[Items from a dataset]
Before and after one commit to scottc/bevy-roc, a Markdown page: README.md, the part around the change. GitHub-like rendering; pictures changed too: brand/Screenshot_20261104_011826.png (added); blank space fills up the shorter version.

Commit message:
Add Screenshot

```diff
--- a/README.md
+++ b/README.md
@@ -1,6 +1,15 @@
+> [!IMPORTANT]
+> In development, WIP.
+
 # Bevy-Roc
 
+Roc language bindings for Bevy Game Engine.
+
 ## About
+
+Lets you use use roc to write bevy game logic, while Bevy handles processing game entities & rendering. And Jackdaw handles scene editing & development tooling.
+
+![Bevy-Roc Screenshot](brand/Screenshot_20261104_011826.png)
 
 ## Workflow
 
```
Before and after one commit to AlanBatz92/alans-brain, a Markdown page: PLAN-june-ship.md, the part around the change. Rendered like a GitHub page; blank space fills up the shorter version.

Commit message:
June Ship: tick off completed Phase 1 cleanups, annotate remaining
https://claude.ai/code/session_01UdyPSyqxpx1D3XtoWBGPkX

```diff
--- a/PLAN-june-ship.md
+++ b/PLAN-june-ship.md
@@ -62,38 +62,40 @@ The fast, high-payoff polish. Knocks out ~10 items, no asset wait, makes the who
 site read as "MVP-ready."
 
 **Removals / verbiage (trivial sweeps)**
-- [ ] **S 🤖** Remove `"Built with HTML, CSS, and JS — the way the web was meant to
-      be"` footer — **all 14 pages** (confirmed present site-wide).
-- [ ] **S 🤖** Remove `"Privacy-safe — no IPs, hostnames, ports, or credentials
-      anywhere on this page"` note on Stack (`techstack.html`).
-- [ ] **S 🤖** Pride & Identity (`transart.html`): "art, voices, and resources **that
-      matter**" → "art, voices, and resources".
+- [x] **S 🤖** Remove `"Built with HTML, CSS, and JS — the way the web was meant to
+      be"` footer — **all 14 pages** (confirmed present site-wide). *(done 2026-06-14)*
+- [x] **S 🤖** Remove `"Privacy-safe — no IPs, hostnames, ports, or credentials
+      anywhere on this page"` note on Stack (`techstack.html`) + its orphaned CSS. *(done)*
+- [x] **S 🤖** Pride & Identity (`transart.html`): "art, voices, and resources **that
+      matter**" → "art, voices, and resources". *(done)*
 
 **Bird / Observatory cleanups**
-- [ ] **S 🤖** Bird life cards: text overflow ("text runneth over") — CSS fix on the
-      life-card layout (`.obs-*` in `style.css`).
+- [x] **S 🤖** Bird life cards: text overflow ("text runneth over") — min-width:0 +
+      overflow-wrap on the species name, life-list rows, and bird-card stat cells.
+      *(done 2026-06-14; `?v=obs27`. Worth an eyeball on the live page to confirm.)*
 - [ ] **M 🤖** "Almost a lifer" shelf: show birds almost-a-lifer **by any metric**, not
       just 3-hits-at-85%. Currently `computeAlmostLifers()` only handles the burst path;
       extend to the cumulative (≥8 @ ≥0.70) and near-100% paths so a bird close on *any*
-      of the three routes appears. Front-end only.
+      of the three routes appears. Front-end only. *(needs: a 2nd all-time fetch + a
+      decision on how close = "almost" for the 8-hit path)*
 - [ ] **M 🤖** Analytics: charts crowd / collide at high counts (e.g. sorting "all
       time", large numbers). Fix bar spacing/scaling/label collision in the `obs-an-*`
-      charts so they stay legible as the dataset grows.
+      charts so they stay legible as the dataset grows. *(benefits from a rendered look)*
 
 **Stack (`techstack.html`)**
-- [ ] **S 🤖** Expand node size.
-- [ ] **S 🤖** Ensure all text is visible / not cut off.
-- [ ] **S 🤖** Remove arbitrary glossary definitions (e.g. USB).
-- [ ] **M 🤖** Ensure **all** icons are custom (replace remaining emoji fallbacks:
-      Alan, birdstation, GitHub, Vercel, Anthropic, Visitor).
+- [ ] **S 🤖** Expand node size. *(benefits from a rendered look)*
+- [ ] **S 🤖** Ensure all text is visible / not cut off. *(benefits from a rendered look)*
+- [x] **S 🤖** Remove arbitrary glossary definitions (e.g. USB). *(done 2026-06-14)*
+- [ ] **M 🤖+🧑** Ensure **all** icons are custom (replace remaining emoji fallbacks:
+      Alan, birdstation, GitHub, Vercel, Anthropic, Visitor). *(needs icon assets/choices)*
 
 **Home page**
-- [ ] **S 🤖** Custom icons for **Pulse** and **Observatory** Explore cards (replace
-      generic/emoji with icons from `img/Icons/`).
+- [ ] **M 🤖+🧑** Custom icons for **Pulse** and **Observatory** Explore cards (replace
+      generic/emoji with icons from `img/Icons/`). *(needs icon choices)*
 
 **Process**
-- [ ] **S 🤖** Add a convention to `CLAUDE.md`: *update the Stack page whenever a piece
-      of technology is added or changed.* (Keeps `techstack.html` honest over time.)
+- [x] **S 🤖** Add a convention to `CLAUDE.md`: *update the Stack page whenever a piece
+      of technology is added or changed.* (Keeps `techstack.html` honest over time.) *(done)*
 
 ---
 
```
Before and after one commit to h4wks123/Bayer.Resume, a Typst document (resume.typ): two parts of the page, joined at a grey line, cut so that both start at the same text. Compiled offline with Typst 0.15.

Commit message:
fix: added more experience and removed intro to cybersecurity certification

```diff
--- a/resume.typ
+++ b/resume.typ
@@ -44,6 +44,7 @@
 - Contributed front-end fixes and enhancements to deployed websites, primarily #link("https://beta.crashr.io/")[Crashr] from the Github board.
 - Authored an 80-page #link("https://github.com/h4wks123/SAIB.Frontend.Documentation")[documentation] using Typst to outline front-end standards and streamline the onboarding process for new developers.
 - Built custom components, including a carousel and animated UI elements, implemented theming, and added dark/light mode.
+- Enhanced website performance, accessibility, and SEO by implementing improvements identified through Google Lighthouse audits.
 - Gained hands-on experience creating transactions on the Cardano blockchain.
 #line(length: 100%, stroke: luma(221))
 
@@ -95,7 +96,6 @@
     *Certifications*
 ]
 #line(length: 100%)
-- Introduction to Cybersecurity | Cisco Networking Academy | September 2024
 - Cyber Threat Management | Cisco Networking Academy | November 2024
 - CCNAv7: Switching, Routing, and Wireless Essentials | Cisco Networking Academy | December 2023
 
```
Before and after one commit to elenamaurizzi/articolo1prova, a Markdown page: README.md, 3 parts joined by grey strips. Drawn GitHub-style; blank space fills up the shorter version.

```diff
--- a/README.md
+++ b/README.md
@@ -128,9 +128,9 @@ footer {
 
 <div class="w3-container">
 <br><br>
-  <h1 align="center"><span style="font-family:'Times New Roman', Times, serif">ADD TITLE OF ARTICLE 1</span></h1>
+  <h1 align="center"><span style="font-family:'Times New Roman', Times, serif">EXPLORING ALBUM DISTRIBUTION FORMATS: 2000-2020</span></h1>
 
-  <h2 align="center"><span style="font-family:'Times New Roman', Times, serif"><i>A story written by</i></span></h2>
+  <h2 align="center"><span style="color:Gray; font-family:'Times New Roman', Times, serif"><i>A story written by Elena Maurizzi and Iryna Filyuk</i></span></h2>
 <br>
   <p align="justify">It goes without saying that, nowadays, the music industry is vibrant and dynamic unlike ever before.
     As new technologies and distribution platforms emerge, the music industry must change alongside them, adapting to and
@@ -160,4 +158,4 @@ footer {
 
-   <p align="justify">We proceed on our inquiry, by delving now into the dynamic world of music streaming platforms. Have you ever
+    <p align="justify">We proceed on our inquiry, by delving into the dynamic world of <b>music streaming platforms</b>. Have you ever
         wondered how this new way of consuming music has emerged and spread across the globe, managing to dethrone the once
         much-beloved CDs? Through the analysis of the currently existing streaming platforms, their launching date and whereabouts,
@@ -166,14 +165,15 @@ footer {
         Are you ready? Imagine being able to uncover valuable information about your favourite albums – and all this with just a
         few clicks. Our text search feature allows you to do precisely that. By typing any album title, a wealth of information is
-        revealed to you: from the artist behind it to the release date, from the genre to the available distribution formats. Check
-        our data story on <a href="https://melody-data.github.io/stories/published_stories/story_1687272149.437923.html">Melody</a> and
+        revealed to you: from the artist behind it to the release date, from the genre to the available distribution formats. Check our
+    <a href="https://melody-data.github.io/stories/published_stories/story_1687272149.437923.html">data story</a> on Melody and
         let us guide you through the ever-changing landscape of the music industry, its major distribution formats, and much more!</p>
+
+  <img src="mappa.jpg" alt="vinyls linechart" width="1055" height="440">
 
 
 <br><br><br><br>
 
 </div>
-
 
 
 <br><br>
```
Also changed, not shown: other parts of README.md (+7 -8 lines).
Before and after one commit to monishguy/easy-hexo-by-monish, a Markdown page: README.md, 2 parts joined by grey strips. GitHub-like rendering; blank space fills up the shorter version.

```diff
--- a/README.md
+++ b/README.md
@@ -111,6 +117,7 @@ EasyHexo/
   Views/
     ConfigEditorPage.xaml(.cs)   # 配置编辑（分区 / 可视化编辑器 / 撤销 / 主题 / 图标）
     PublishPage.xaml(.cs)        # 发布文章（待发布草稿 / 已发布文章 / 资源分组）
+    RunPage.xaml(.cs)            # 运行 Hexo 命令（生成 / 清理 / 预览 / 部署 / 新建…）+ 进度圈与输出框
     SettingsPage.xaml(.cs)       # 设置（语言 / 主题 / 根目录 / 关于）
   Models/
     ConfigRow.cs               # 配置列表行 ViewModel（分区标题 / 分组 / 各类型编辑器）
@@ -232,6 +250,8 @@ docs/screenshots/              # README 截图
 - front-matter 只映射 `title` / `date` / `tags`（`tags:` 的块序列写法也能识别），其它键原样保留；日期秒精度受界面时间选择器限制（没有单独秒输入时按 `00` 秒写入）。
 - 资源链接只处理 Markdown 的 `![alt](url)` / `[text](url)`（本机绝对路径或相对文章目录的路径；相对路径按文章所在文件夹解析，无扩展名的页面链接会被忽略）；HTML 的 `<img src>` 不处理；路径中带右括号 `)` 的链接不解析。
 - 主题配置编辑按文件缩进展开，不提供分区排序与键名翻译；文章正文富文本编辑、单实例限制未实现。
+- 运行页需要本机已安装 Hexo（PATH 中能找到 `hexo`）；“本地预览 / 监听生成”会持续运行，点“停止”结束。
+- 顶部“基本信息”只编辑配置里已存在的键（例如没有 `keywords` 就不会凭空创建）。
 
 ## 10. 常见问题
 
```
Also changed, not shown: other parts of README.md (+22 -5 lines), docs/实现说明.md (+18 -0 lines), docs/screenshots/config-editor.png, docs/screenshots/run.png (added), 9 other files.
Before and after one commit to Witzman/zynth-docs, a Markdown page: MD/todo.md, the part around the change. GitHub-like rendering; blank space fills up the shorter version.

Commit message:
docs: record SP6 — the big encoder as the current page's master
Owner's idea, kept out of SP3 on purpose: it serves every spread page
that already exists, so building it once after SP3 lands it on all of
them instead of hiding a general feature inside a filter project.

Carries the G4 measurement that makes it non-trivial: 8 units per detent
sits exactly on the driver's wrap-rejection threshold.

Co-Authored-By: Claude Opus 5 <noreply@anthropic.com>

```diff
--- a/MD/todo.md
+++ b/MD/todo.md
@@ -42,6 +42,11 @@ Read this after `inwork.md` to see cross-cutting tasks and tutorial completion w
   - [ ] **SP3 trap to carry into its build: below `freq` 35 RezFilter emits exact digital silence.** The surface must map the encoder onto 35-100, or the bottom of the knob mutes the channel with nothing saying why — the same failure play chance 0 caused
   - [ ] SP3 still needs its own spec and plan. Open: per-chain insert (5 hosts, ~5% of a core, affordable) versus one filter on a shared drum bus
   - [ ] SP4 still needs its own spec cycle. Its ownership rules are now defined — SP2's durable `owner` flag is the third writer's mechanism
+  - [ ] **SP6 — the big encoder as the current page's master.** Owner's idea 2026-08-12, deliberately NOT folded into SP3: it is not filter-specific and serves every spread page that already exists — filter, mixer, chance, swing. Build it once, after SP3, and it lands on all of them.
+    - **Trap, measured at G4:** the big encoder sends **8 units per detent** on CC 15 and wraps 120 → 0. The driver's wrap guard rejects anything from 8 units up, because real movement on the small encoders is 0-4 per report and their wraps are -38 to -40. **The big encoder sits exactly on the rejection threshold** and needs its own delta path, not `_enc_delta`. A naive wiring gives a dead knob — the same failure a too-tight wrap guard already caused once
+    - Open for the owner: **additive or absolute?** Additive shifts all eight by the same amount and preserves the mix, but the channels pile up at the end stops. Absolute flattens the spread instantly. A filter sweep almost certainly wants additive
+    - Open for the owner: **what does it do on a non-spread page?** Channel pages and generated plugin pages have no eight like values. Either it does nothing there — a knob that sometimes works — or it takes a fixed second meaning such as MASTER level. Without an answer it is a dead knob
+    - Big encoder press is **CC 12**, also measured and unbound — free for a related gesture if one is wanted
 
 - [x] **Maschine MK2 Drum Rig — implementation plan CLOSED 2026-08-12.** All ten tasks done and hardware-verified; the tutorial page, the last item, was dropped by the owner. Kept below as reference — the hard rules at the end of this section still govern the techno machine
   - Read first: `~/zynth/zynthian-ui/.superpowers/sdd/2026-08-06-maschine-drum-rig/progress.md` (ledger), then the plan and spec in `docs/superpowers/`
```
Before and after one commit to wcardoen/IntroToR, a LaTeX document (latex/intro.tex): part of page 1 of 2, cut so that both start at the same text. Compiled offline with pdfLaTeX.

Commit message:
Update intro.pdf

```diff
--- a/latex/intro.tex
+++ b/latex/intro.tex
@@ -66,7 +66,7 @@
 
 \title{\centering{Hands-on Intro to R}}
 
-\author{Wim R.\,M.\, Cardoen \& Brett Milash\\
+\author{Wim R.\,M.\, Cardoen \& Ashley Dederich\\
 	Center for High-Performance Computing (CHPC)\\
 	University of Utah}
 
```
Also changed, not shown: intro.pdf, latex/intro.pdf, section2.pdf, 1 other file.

**Exercise description**.
Only lines with the word "text" are wanted; pull each of them from the records.

**Answer box**.
-- [ ] **S 🤖** Bird life cards: text overflow ("text runneth over") — CSS fix on the
+- [x] **S 🤖** Bird life cards: text overflow ("text runneth over") — min-width:0 +
-- [ ] **S 🤖** Ensure all text is visible / not cut off.
+- [ ] **S 🤖** Ensure all text is visible / not cut off. *(benefits from a rendered look)*
Before and after one commit to h4wks123/Bayer.Resume, a Typst document (resume.typ): two parts of the page, joined at a grey line, cut so that both start at the same text. Compiled offline with Typst 0.15.
         few clicks. Our text search feature allows you to do precisely that. By typing any album title, a wealth of information is
 - 资源链接只处理 Markdown 的 `![alt](url)` / `[text](url)`（本机绝对路径或相对文章目录的路径；相对路径按文章所在文件夹解析，无扩展名的页面链接会被忽略）；HTML 的 `<img src>` 不处理；路径中带右括号 `)` 的链接不解析。
Before and after one commit to wcardoen/IntroToR, a LaTeX document (latex/intro.tex): part of page 1 of 2, cut so that both start at the same text. Compiled offline with pdfLaTeX.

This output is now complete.